However, it is just realism and rigorous a priori reasoning that leads to their conclusions. Once the economy’s pool of real funding has been damaged on account of an artificial credit boom, the priority must be to allow the production structure to readjust to reality, and that process, while painful, is also necessary.
Tuesday, December 23rd, 2008
“Scientists in 33 countries studying the disease have uncovered similar patterns in the DNA of every victim. To date, every person afflicted with FIV has been found to have one of two distinct Marker Chromosomes now identified as the K-Marker (Keynesian-Marker), or the M-Marker (Monetarist-Marker). No one with the recently discovered A-Marker (Austrian-Marker) has yet to contract FIV.”
Thursday, December 18th, 2008

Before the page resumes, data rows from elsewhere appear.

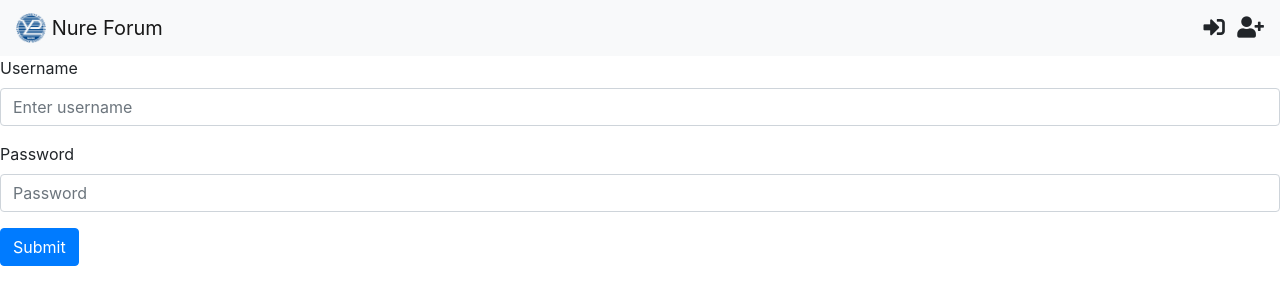
After one commit to OnshaBogdan/NureForum, a Django app: page /sign-in/ in a window 1280 px wide. The commit adds this page. Shown: the top 305 px of the page. Run offline with Django 3.2, Linux system fonts and the light colour scheme; some libraries are stand-ins or nearby versions.

Commit message:
user login view added; user logout view added; added user dropdown to header;

```diff
--- a/forumengine/static/forumengine/css/styles.css
+++ b/forumengine/static/forumengine/css/styles.css
@@ -31,3 +31,7 @@ color:silver;
 .bronze{
 color:#cd7f32;
 }
+.link-unstyled {
+  color: inherit;
+  text-decoration:none;
+}
--- /dev/null
+++ b/forumengine/templates/forumengine/user_sign_in_form.html
@@ -0,0 +1,23 @@
+{% extends 'base.html' %}
+
+{% block title%}
+Sign up - {{ block.super }}
+{% endblock %}
+
+
+{% block content %}
+<form method="post" action=".">
+    {% csrf_token%}
+  <div class="form-group">
+    <label for="exampleInputEmail1">Username</label>
+    <input type="text" name="username" class="form-control" id="exampleInputEmail1" aria-describedby="emailHelp" placeholder="Enter username">
+
+  </div>
+  <div class="form-group">
+    <label for="exampleInputPassword1">Password</label>
+    <input type="password" name='password' class="form-control" id="exampleInputPassword1" placeholder="Password">
+  </div>
+
+  <button type="submit" class="btn btn-primary">Submit</button>
+</form>
+{% endblock%}
--- a/forumengine/urls.py
+++ b/forumengine/urls.py
@@ -7,5 +7,7 @@ urlpatterns = [
     path('topic/<str:slug>/', messages_list, name='topic_detail_view'),
     path('user/<int:id>/', UserDetail.as_view(), name='user_detail_url'),
     path('users/', users_list, name='users_list_url'),
+    path('sign-in/', sign_in, name='user_sign_in_url'),
+    path('logout/', logout_view, name='logout_url'),
 
 ]
--- a/forumengine/views.py
+++ b/forumengine/views.py
@@ -6,6 +6,7 @@ from forumengine.utils import *
 from django.core.paginator import Paginator
 from django.db.models import Q
 from django.http import HttpResponse
+from django.contrib.auth import authenticate, login, logout
 
 
 class CategoryDetail(View):
@@ -78,3 +79,24 @@ def category_list(request):
     }
 
     return render(request, 'forumengine/index.html', context=content)
+
+
+def sign_in(request):
+    if request.method == 'GET':
+        return render(request, 'forumengine/user_sign_in_form.html')
+    else:
+        username = request.POST.get('username', False)
+        password = request.POST.get('password', False)
+
+        user = authenticate(username=username, password=password)
+
+        if user is not None:
+            login(request, user)
+            return redirect('category_list_view')
+        else:
+            return render(request, 'forumengine/user_sign_in_form.html')
+
+
+def logout_view(request):
+    logout(request)
+    return redirect('category_list_view')
--- a/templates/base.html
+++ b/templates/base.html
@@ -11,6 +11,10 @@
 
 
     <link rel="stylesheet" href="{% static 'bootstrap/css/bootstrap.min.css'%}">
+    <script src="https://code.jquery.com/jquery-3.2.1.slim.min.js"
+            integrity="sha384-KJ3o2DKtIkvYIK3UENzmM7KCkRr/rE9/Qpg6aAZGJwFDMVNA/GpGFF93hXpG5KkN"
+            crossorigin="anonymous"></script>
+
     <script src="{% static 'bootstrap/js/bootstrap.min.js'%}"></script>
 
     <link href="{% static 'fontawesome-free-5.5.0-web/css/all.css'%}" rel="stylesheet">
@@ -29,12 +33,29 @@
              class="d-inline-block align-top" alt="">
         Nure Forum
     </a>
+    {% if request.user.is_authenticated %}
+    <div class="btn-group ">
+        <button type="button" class="btn btn-info dropdown-toggle" data-toggle="dropdown" aria-haspopup="true"
+                aria-expanded="false">
+            {{ request.user.username}}
+        </button>
+        <div class="dropdown-menu dropdown-menu-right">
+            <a class="dropdown-item" href="#">Профиль</a>
+            <a class="dropdown-item" href="#">~~~~~</a>
+            <a class="dropdown-item" href="#">~~~~~</a>
+            <div class="dropdown-divider"></div>
+            <a class="dropdown-item" href="{% url 'logout_url' %}">Выйти</a>
+        </div>
+    </div>
+    {%else%}
     <div class="navbar-right navbar-icon-container">
         <ul class="list-inline navbar-icon-ul">
-            <li class="list-inline-item"><i class="fas fa-sign-in-alt  fa-lg"></i></li>
+            <li class="list-inline-item"><a class="link-unstyled" href="{% url 'user_sign_in_url' %}"><i class="fas fa-sign-in-alt  fa-lg"></i></a></li>
             <li class="list-inline-item"><i class="fas fa-user-plus  fa-lg"></i></li>
+
         </ul>
     </div>
+    {%endif%}
 
 </nav>
 {%block breadcrumb%}
```
Also changed, not shown: db.sqlite3. Lines whose indentation alone changed are shown as unchanged.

The bottom line is this: we are being asked to believe that a big, trillion or even multi-trillion fiscal stimulus can boost the current macroeconomy. If you look at history, there isn’t good reason to believe that. Any single example, such as the Nazis, can be knocked down for lack of relevance or lack of correspondence to current conditions. Fair enough. But the burden of proof isn’t on the skeptics. It’s up to the advocates of the trillion dollar expenditure to come up with the convincing examples of a fiscal-led recovery. Right now we’re mostly at “It wasn’t really tried.” And then a mental retreat back into the notion that surely good public sector project opportunities are out there.
So what you have is the possibility of faith — or lack thereof — that our government will spend this money well.
And that is under “emergency” conditions, with great haste (“use it or lose it”), with a Congress eager to flex its muscle, and with more or less one-party rule.
For me, that’s not enough.